It has been a good week. The ebb and flow of this life demands that with new birth comes certain death, as alluded to previously, and this week was no exception. I lost some good friends to the dirt and earth paradise that is Pietermaritzburg, yet managed in the same weighted breath of anticipation and forlongitude (I know what you’re thinking and yes I am qualified to inventify my own words), to witness the greatest show on earth. I stood ten paces away from an old friend on Tuesday night, in a crowded theater, moving with the sweat and life and hustle and flow of a thousand odd young faces to the melodic line of “the cross will cast your shadow” I stole a glance at Raymond as he engaged in a moment of requited glory. In the midst of a thousand faces and four thousand limbs, here stood my old friend, arms right up, eyes wide shut and heart laid bare.

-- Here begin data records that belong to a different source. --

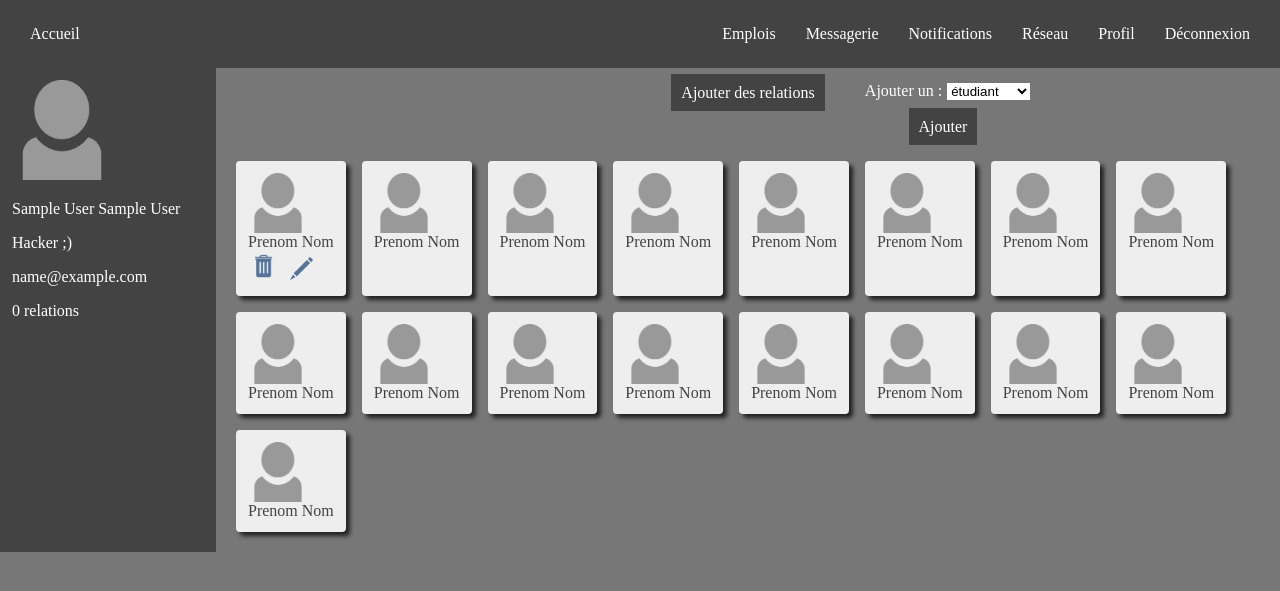
After one commit to Jujulego/linkedece, a PHP site: page /reseauadmin.php in a window 1280 px wide. The commit adds this page. Shown: the top 591 px of the page. Run offline with PHP 8.4, Linux system fonts and the light colour scheme; the visitor is signed in with stand-in values (Sample User, id 1); data that the repository does not hold is empty.

Commit message:
création reseau admin, erreur pour l'inscription

```diff
--- /dev/null
+++ b/css/style_reseauadmin.css
@@ -0,0 +1,62 @@
+.modifier
+{
+    margin-left: 42px;
+    margin-top: -24px;
+}
+#btnajoutuser
+{
+    text-align: center;
+    margin-left: 390px;
+    margin-top: 13px;
+}
+
+#btnajoutuser a:link {
+    background-color: #434343;
+    color: white;
+    text-decoration: none;
+    padding: 10px;
+
+
+
+}
+#btnajoutuser a:visited {
+    background-color: #434343;
+    color: white;
+    text-decoration: none;
+    padding: 10px;
+
+}
+#btnajoutuser a:hover {
+    background-color: #eee;
+    color: black;
+    text-decoration: none;
+    padding: 10px;
+
+
+}
+
+.typemembre
+{
+    text-align: center;
+    margin-left: 400px;
+    margin-top: -70px;
+}
+
+#murreseauadmin {
+    flex: 1;
+    padding: 12px;
+    display: flex;
+    flex-wrap: wrap;
+    margin-top: 40px;
+}
+
+#murreseauadmin article {
+    background: #eee;
+    color: black;
+    display: flex;
+    flex-direction: column;
+    margin: 8px;
+    padding: 12px;
+    box-shadow: #222 4px 4px 4px;
+    border-radius: 4px;
+}
--- a/reseau.php
+++ b/reseau.php
@@ -60,6 +60,7 @@ $req->closeCursor();
                     <article class="liencontact">
                         <img src="images/profil.png" width="60px" height="60px" alt="Photo de profil par défault" />
                         <a href="#page de profil du contact">Prenom Nom</a>
+
                     </article>
                     <article class="liencontact">
                         <img src="images/profil.png" width="60px" height="60px" alt="Photo de profil par défault" />
@@ -68,6 +69,7 @@ $req->closeCursor();
                     <article class="liencontact">
                         <img src="images/profil.png" width="60px" height="60px" alt="Photo de profil par défault" />
                         <a href="#page de profil du contact">Prenom Nom</a>
+
                     </article>
                     <article class="liencontact">
                         <img src="images/profil.png" width="60px" height="60px" alt="Photo de profil par défault" />
--- /dev/null
+++ b/reseauadmin.php
@@ -0,0 +1,146 @@
+<?php
+/**
+ * Created by PhpStorm.
+ * User: Nolwenn
+ * Date: 04/05/2018
+ * Time: 22:33
+ */
+session_start();
+
+
+// Récupération des infos utilisateur
+$bdd = new PDO("mysql:host=localhost;dbname=linkedece;charset=utf8", "root", "");
+$req = $bdd->prepare(
+    "select utilisateur.type as type,email,nom,prenom,fichier
+                      from utilisateur left join multimedia on utilisateur.photo_profil = multimedia.id
+                      where pseudo = ?"
+);
+$req->execute(array($_SESSION["pseudo"]));
+$infos = $req->fetch();
+$req->closeCursor();
+
+// nombre de relations
+$req = $bdd->prepare("select count(*) as nbrel from relation where utilisateur1 = :pseudo xor utilisateur2 = :pseudo");
+$req->execute([":pseudo" => $_SESSION["pseudo"]]);
+$nbrel = $req->fetch()['nbrel'];
+$req->closeCursor();
+?>
+
+<!DOCTYPE html>
+<html>
+<head>
+    <meta http-equiv="Content-Type" content="text/html; charset=utf-8" />
+
+    <link rel="stylesheet" href="css/style_reseau.css" />
+    <link rel="stylesheet" href="css/style_reseauadmin.css" />
+    <link rel="stylesheet" href="css/style_general.css" />
+    <link rel="stylesheet" href="css/style_menuhaut.css" />
+
+    <title>Réseau</title>
+</head>
+
+<body>
+<?php include("include/menuhaut.php") ?>
+
+<div id="conteneur">
+    <?php include("include/panneauprofil.php"); ?>
+    <div id="supermur">
+        <p id="btnajout">
+            <a href="ajoutreseau.php">Ajouter des relations</a>
+        </p>
+        <p id="btnajoutuser">
+            <a href="inscription.php" value="Inscription">Ajouter </a>
+        </p>
+        <p>
+            <form method="post" action="inscription.php" class="typemembre">
+            <p>
+                <label for="categorie">Ajouter un : </label>
+                <select id="categorie" name="categorie">
+                    <option value="etu">étudiant</option>
+                    <option value="pro">professeur</option>
+                    <option value="par">partenaire</option>
+                </select>
+            </p>
+
+        </form>
+        </p>
+        <section id="murreseauadmin">
+            <article class="liencontact">
+                <img src="images/profil.png" width="60px" height="60px" alt="Photo de profil par défault" />
+                <a href="#page de profil du contact">Prenom Nom</a>
+                <img src="images/supprimer.png" width="30px" height="30px" alt="Photo de notification" />
+                <div class="modifier">
+                    <a hred="modifierprofil.php">
+                        <img src="images/modifier.png" width="23px" height="23px" alt="Photo de notification" />
+                    </a>
+                </div>
+            </article>
+            <article class="liencontact">
+                <img src="images/profil.png" width="60px" height="60px" alt="Photo de profil par défault" />
+                <a href="#page de profil du contact">Prenom Nom</a>
+            </article>
+            <article class="liencontact">
+                <img src="images/profil.png" width="60px" height="60px" alt="Photo de profil par défault" />
+                <a href="#page de profil du contact">Prenom Nom</a>
+            </article>
+            <article class="liencontact">
+                <img src="images/profil.png" width="60px" height="60px" alt="Photo de profil par défault" />
+                <a href="#page de profil du contact">Prenom Nom</a>
+            </article>
+            <article class="liencontact">
+                <img src="images/profil.png" width="60px" height="60px" alt="Photo de profil par défault" />
+                <a href="#page de profil du contact">Prenom Nom</a>
+            </article>
+            <article class="liencontact">
+                <img src="images/profil.png" width="60px" height="60px" alt="Photo de profil par défault" />
+                <a href="#page de profil du contact">Prenom Nom</a>
+            </article>
+            <article class="liencontact">
+                <img src="images/profil.png" width="60px" height="60px" alt="Photo de profil par défault" />
+                <a href="#page de profil du contact">Prenom Nom</a>
+            </article>
+            <article class="liencontact">
+                <img src="images/profil.png" width="60px" height="60px" alt="Photo de profil par défault" />
+                <a href="#page de profil du contact">Prenom Nom</a>
+            </article>
+            <article class="liencontact">
+                <img src="images/profil.png" width="60px" height="60px" alt="Photo de profil par défault" />
+                <a href="#page de profil du contact">Prenom Nom</a>
+            </article>
+            <article class="liencontact">
+                <img src="images/profil.png" width="60px" height="60px" alt="Photo de profil par défault" />
+                <a href="#page de profil du contact">Prenom Nom</a>
+            </article>
+            <article class="liencontact">
+                <img src="images/profil.png" width="60px" height="60px" alt="Photo de profil par défault" />
+                <a href="#page de profil du contact">Prenom Nom</a>
+            </article>
+            <article class="liencontact">
+                <img src="images/profil.png" width="60px" height="60px" alt="Photo de profil par défault" />
+                <a href="#page de profil du contact">Prenom Nom</a>
+            </article>
+            <article class="liencontact">
+                <img src="images/profil.png" width="60px" height="60px" alt="Photo de profil par défault" />
+                <a href="#page de profil du contact">Prenom Nom</a>
+            </article>
+            <article class="liencontact">
+                <img src="images/profil.png" width="60px" height="60px" alt="Photo de profil par défault" />
+                <a href="#page de profil du contact">Prenom Nom</a>
+            </article>
+            <article class="liencontact">
+                <img src="images/profil.png" width="60px" height="60px" alt="Photo de profil par défault" />
+                <a href="#page de profil du contact">Prenom Nom</a>
+            </article>
+            <article class="liencontact">
+                <img src="images/profil.png" width="60px" height="60px" alt="Photo de profil par défault" />
+                <a href="#page de profil du contact">Prenom Nom</a>
+            </article>
+            <article class="liencontact">
+                <img src="images/profil.png" width="60px" height="60px" alt="Photo de profil par défault" />
+                <a href="#page de profil du contact">Prenom Nom</a>
+            </article>
+        </section>
+    </div>
+</div>
+</body>
+</html>
```
Also changed, not shown: images/modifier.png (added), images/supprimer.png (added).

In this most unlikely of places I witnessed a man share a moment with who I can only imagine being, God. I lost my breath for a moment as one does when met with such un-anticipated beauty. There was no air of insincerity there as one might expect, instead what David Crowder calls, a beautiful collision. And in the same breath of fresh air, I witnessed again something beautiful and stark last night. I watched a man breathe soul into a saxophone. It was splendid. The kind of reminder to the capitilast in me that the essence of beauty is rarely not found in good music. A music-less world would surely be a bleak existence, most especially a saxophone-less world. Against popular demand, Ska refuses to die, and rightly so.

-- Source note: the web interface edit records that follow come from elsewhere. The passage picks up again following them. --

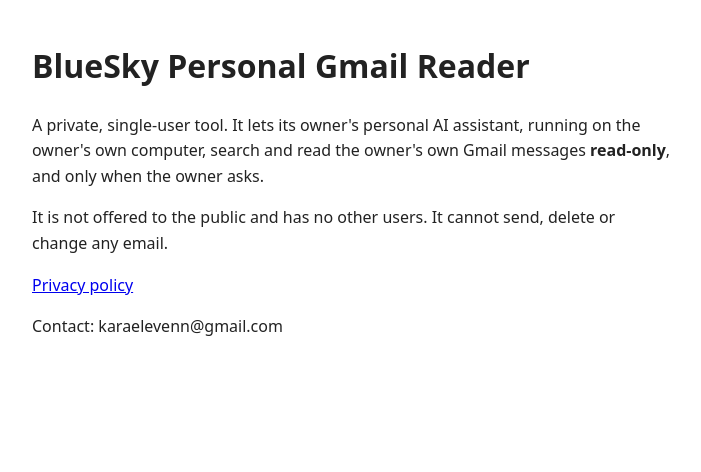
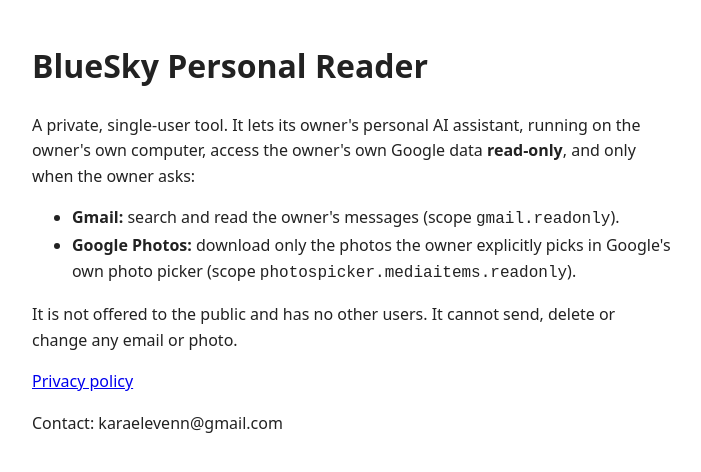
Before and after one commit to sachinELEVEN/bluesky-gmail-reader, a plain HTML site: page index.html in a window 1280 px wide. Shown: the whole page, without its empty margins (288-989 px from the left). Drawn offline with Linux system fonts and the light colour scheme.

Commit message:
Cover Google Photos Picker

```diff
--- a/index.html
+++ b/index.html
@@ -1,7 +1,11 @@
-<!doctype html><html lang="en"><head><meta charset="utf-8"><meta name="viewport" content="width=device-width,initial-scale=1"><title>BlueSky Personal Gmail Reader</title><style>body{font:16px/1.6 system-ui,sans-serif;max-width:640px;margin:40px auto;padding:0 16px;color:#222;background:#fff}</style></head><body>
-<h1>BlueSky Personal Gmail Reader</h1>
-<p>A private, single-user tool. It lets its owner's personal AI assistant, running on the owner's own computer, search and read the owner's own Gmail messages <strong>read-only</strong>, and only when the owner asks.</p>
-<p>It is not offered to the public and has no other users. It cannot send, delete or change any email.</p>
+<!doctype html><html lang="en"><head><meta charset="utf-8"><meta name="viewport" content="width=device-width,initial-scale=1"><title>BlueSky Personal Reader</title><style>body{font:16px/1.6 system-ui,sans-serif;max-width:640px;margin:40px auto;padding:0 16px;color:#222;background:#fff}</style></head><body>
+<h1>BlueSky Personal Reader</h1>
+<p>A private, single-user tool. It lets its owner's personal AI assistant, running on the owner's own computer, access the owner's own Google data <strong>read-only</strong>, and only when the owner asks:</p>
+<ul>
+<li><strong>Gmail:</strong> search and read the owner's messages (scope <code>gmail.readonly</code>).</li>
+<li><strong>Google Photos:</strong> download only the photos the owner explicitly picks in Google's own photo picker (scope <code>photospicker.mediaitems.readonly</code>).</li>
+</ul>
+<p>It is not offered to the public and has no other users. It cannot send, delete or change any email or photo.</p>
 <p><a href="privacy.html">Privacy policy</a></p>
 <p>Contact: karaelevenn@gmail.com</p>
 </body></html>
```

Although being a little under two months away from now, it must be said that I am giddy with excitement concerning my exit to Durban at the end of November, God willing of course. I long for the sweat and the crowd of the people of Gateway, the mosquitoes of Upper Phoenix, the smell of my Dad’s braaivleis on the patio and having one of only ten limited edition patent pending dispensers of Pronutro-On-Tap. Okay we don’t really have Pronutro on tap, but it has been my experience over the last three years to never ever be short of the chocolate flavoured majestical breakfast cereal. I don’t know how it works seeing as though my parents are AWOL from the country 10 and a half months out of twelve and my brother doesn’t eat the stuff. I ask no questions and I tell no lies, but there it awaits my return, there in Durban. Awaiting me, too, in Durban, or slightly north of it anyhow, are some friends of the North American variety, one of which taught me a very important lesson in life. Jonty, I think you might enjoy this one, if you haven’t already enjoyed it all the way down Martin Crescent in West(side)ville. The concept is called ghost riding on one’s whip. The occupant’s of given vehicle (or whip) should be listening to West Coast hip-hop (preferably E-40 or The Federation, or anything else really, native to the Yay area in Northern California.) The whip, or vehicle in vernacular, should be rolling steady at about 10kph (works best in automatics) the steering wheel aimed dead center, and gear stick shifted into neutral. All occupants of aforementioned whip should open their doors and get out of moving vehicle and proceed to dance either next to moving car, or get on the roof or bonnet of whip and dance thereupon. I feel like I owe you some money out of my wallet Lauren, for teaching me your NorCal skills. I kid you not. They were possibly some of the most entertaining twelve seconds of my life, and then I feared more for my little French Girl’s* car hitting the wall, than trying to establish my street cred in the parking lot of College. And plus, Justin Timberlake - gentleman and scholar that he is - wouldn’t survive his own twelve seconds with the Hyphy boys of San Francisco. (I need to get me some real hip hop.) Which brings me to this week. For one I should do some laundry, then later my cousins from Johannes-Burger are coming for a visit, although my cousins aren’t coming for the express reason of doing my laundry. But the culmination of both provides premise for a good strong week ahead. Smell you later, you Smellies. *Is the emphasis on it being a girl’s car from France, or is it that it’s a girl from France whom the car belongs to? It’s so hard to tell.